Data section ▸
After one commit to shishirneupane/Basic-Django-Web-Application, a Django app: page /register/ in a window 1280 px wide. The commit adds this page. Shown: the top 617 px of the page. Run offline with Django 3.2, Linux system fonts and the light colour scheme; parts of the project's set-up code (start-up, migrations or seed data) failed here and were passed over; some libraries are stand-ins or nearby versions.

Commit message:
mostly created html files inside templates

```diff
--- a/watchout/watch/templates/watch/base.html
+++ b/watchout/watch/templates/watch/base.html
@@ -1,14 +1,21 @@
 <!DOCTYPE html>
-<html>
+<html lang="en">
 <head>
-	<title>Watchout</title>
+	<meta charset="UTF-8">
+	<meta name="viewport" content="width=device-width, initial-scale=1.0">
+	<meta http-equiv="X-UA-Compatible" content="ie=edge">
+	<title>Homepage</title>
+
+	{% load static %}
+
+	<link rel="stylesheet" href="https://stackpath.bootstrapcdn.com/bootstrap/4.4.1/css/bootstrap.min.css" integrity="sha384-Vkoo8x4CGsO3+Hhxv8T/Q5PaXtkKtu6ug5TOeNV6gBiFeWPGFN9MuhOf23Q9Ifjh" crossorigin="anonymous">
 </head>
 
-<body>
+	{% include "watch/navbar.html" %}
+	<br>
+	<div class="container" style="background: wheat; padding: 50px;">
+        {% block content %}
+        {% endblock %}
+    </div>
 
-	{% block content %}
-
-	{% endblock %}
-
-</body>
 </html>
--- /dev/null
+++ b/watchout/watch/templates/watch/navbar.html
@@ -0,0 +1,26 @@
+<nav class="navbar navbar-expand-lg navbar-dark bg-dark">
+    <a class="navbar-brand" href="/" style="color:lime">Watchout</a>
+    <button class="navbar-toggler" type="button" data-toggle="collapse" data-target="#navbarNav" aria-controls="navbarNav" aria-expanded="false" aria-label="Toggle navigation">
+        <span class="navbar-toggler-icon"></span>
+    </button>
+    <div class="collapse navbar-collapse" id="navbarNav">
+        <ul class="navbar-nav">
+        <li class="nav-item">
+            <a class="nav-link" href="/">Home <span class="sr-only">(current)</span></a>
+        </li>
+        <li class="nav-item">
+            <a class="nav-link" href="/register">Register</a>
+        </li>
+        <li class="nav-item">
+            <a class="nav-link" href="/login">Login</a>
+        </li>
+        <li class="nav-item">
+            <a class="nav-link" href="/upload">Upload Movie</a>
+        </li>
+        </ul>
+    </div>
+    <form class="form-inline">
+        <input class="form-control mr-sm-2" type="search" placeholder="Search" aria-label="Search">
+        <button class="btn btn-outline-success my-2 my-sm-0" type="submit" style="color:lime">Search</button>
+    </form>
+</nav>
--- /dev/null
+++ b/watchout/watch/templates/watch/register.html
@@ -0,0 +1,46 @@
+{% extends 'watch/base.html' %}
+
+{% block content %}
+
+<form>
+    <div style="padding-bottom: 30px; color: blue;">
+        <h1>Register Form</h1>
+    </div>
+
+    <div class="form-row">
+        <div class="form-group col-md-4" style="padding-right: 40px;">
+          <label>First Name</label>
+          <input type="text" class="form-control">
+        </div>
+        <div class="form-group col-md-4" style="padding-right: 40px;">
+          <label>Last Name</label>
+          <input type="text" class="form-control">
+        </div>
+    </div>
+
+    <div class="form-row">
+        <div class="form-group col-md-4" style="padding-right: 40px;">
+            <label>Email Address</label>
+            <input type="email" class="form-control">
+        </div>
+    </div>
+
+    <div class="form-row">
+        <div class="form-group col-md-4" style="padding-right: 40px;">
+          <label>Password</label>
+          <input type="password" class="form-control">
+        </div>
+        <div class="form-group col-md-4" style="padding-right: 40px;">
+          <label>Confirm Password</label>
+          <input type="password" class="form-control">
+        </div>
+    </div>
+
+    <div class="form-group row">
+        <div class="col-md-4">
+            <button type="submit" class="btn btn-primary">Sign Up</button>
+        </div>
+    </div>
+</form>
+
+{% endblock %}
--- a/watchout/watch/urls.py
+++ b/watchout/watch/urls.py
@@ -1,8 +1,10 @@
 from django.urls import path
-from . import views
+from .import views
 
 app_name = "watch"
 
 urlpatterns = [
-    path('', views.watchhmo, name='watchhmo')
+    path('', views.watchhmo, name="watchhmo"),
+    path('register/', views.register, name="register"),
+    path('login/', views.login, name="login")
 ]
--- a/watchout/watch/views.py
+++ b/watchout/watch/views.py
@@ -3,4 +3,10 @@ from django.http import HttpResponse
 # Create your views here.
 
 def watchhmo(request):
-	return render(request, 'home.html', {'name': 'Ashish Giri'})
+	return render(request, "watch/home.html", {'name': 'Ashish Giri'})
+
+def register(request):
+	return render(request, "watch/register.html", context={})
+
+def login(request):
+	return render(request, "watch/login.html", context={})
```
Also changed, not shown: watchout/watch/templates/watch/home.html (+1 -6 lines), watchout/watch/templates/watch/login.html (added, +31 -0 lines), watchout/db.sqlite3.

Work required ▸
Each line of the material that contains the string "navbar" has to be copied out.

Exercise solution ▸
+	{% include "watch/navbar.html" %}
+++ b/watchout/watch/templates/watch/navbar.html
+<nav class="navbar navbar-expand-lg navbar-dark bg-dark">
+    <a class="navbar-brand" href="/" style="color:lime">Watchout</a>
+    <button class="navbar-toggler" type="button" data-toggle="collapse" data-target="#navbarNav" aria-controls="navbarNav" aria-expanded="false" aria-label="Toggle navigation">
+        <span class="navbar-toggler-icon"></span>
+    <div class="collapse navbar-collapse" id="navbarNav">
+        <ul class="navbar-nav">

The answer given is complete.